Healthcare Luddites are mistrustful of healthcare advances that they consider to be unnatural or dangerous. The big one in the news lately is the anti-vaccination movement, which I wrote about the other day. This movement is already responsible for raising measles from the dead, and there’s no telling what other awful calamities it will bestow upon us. As usual, the Pew survey confirms that the public is out of step with the scientific consensus:
And the anti-vaccination movement’s claims have been extensively debunked, to no avail. But since I last discussed the anti-vax movement, a presidential candidate, Rand Paul, has lent aid and comfort to the anti-vaxers, claiming that vaccines should be voluntary. This highlights a larger problem with Rand Paul–his absolute priority on personal freedom at the expense of all other political and moral values can cause serious harm to large numbers of people.
But vaccinations are not the only area in which substantive numbers of people are needlessly skeptical. A significant minority of Americans opposes using genetic engineering to create lifesaving replacement organs:
This minority becomes a majority when the question is about whether or not to use genetic engineering to immunize babies against various diseases or increasing their physical or mental capacities:
The public fails to recognize that using genetic engineering to help people is not in principle any different from using vaccines or medicines. They accuse scientists of “playing god”, but why is it playing god to alter a baby’s genetic makeup to increase intelligent or avoid a disease but it is perfectly acceptable to cure diseases with antibiotics or vaccinations? All medical treatments constitute human interventions into what would otherwise happen. Human beings are natural parts of the universe–human actions are not less natural than the actions of bacteria or viruses. It is just as natural for us to genetically engineer as it is for us to create antibiotics as it is for us to build houses or make fires. Human beings innovate. This is part of what we do, and if we were designed by god, it would necessarily be part of what he designed us to do. Whatever becomes possible becomes possible because it is in our nature to make it possible. The public is biased in favor of the technologies it is already accustomed to, but this bias is arbitrary–it’s a distinction without a difference.
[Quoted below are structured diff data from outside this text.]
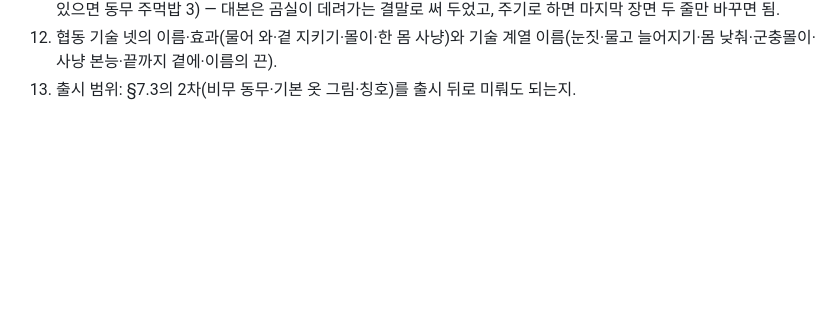
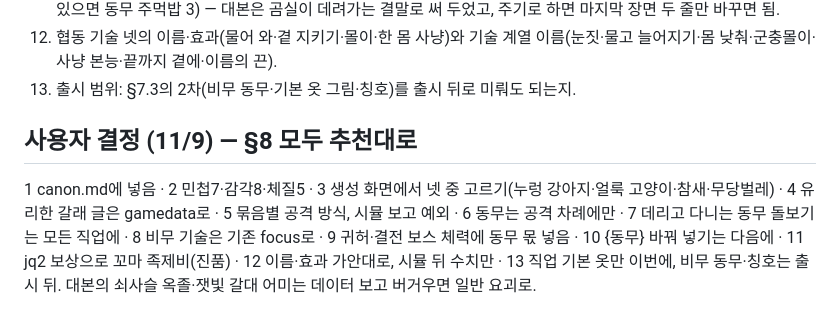
Before and after one commit to diankim/yahanguk, a Markdown page: supabase/gen_tamer/design.md, the part around the change. GitHub-like rendering; blank space fills up the shorter version.

Commit message:
조련사 설계서: 사용자 결정 13가지 기록(모두 추천대로)
Co-Authored-By: Claude Opus 5.5 <noreply@anthropic.com>
Claude-Session: https://claude.ai/code/session_01XqTB31AU6Y47JwoPr7EMgE

```diff
--- a/supabase/gen_tamer/design.md
+++ b/supabase/gen_tamer/design.md
@@ -428,3 +428,7 @@ tamer: {
 11. jq2 보상으로 이야기 속 족제비(꼬마 족제비 little_ferret, 양품)를 줄지(world_pet_sources quest:jq2_tamer, 이미 있으면 동무 주먹밥 3) — 대본은 곰실이 데려가는 결말로 써 두었고, 주기로 하면 마지막 장면 두 줄만 바꾸면 됨.
 12. 협동 기술 넷의 이름·효과(물어 와·곁 지키기·몰이·한 몸 사냥)와 기술 계열 이름(눈짓·물고 늘어지기·몸 낮춰·군충몰이·사냥 본능·끝까지 곁에·이름의 끈).
 13. 출시 범위: §7.3의 2차(비무 동무·기본 옷 그림·칭호)를 출시 뒤로 미뤄도 되는지.
+
+## 사용자 결정 (11/9) — §8 모두 추천대로
+
+1 canon.md에 넣음 · 2 민첩7·감각8·체질5 · 3 생성 화면에서 넷 중 고르기(누렁 강아지·얼룩 고양이·참새·무당벌레) · 4 유리한 갈래 글은 gamedata로 · 5 묶음별 공격 방식, 시뮬 보고 예외 · 6 동무는 공격 차례에만 · 7 데리고 다니는 동무 돌보기는 모든 직업에 · 8 비무 기술은 기존 focus로 · 9 귀허·결전 보스 체력에 동무 몫 넣음 · 10 {동무} 바꿔 넣기는 다음에 · 11 jq2 보상으로 꼬마 족제비(진품) · 12 이름·효과 가안대로, 시뮬 뒤 수치만 · 13 직업 기본 옷만 이번에, 비무 동무·칭호는 출시 뒤. 대본의 쇠사슬 옥졸·잿빛 갈대 어미는 데이터 보고 버거우면 일반 요괴로.
```
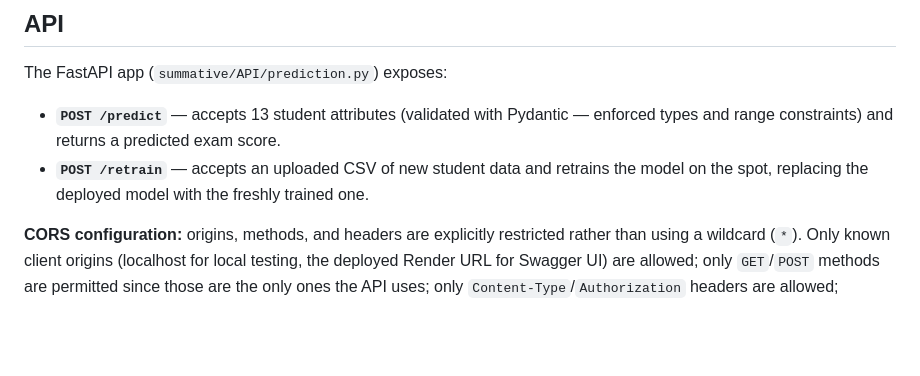
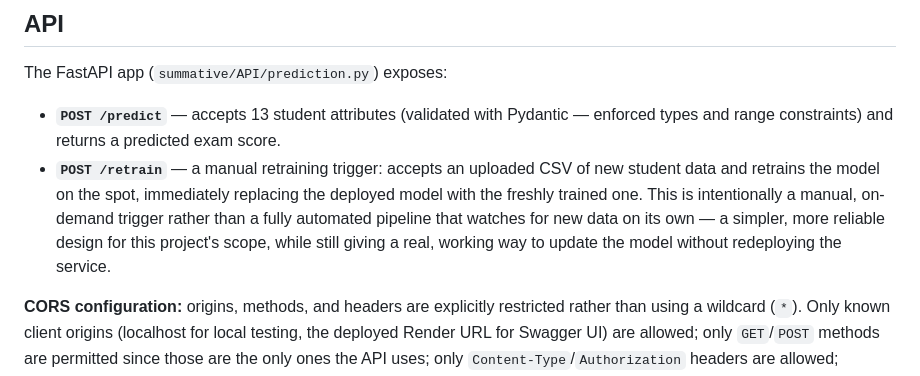
Before and after one commit to denyseishimirwe/linear_regression_model, a Markdown page: README.md, the part around one of its changes. Rendered like a GitHub page; blank space fills up the shorter version.

Commit message:
Update /retrain endpoint description in README
Clarified the description of the /retrain endpoint to emphasize its manual trigger nature and design choice.

```diff
--- a/README.md
+++ b/README.md
@@ -69,7 +69,7 @@ Both gradient-descent-based linear regression models substantially outperform th
 The FastAPI app (`summative/API/prediction.py`) exposes:
 
 - **`POST /predict`** — accepts 13 student attributes (validated with Pydantic — enforced types and range constraints) and returns a predicted exam score.
-- **`POST /retrain`** — accepts an uploaded CSV of new student data and retrains the model on the spot, replacing the deployed model with the freshly trained one.
+- **`POST /retrain`** — a manual retraining trigger: accepts an uploaded CSV of new student data and retrains the model on the spot, immediately replacing the deployed model with the freshly trained one. This is intentionally a manual, on-demand trigger rather than a fully automated pipeline that watches for new data on its own — a simpler, more reliable design for this project's scope, while still giving a real, working way to update the model without redeploying the service.
 
 **CORS configuration:** origins, methods, and headers are explicitly restricted rather than using a wildcard (`*`). Only known client origins (localhost for local testing, the deployed Render URL for Swagger UI) are allowed; only `GET`/`POST` methods are permitted since those are the only ones the API uses; only `Content-Type`/`Authorization` headers are allowed; credentials are disabled since the API is stateless and does not use cookies or sessions.
 
```
Also changed, not shown: other parts of README.md (+1 -1 lines).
In all of these cases, people get things wrong because of a lack of expertise, an ignorance about science and about specialized fields of knowledge. The easy thing to do is to scold them and blame them for this ignorance, but this is lazy. What needs to be recognized is that there are limits to the amount of specialized knowledge a given person can reasonably be expected to acquire. There are certainly many science Luddites who are extremely talented in other areas of life. The trouble is not that they are ignorant, but that they are unable to recognize their ignorance. Our political system relies on the ability of voters to either become informed themselves or to recognize their ignorance and defer to others. What’s more, because of the Dunning-Kruger effect, we know that their inability to recognize their ignorance stems from the fact that they ignorant in the first place. If people cannot be reasonably expected to stop being ignorant, they cannot reasonably be expected to recognize their ignorance. This means that our political system needs to take into account the reality that many voters cannot know what they’re doing and cannot know that they cannot know what they’re doing. In most democratic societies, this problem is not even acknowledged as a problem, let alone solved. The Luddites (and intellectual hipsters more broadly) are symptoms of this larger structural problem. Until it is addressed, governments will continue to produce sub-optimal policies that marginalize specialist research in favor of the crowd’s bad fad ideas.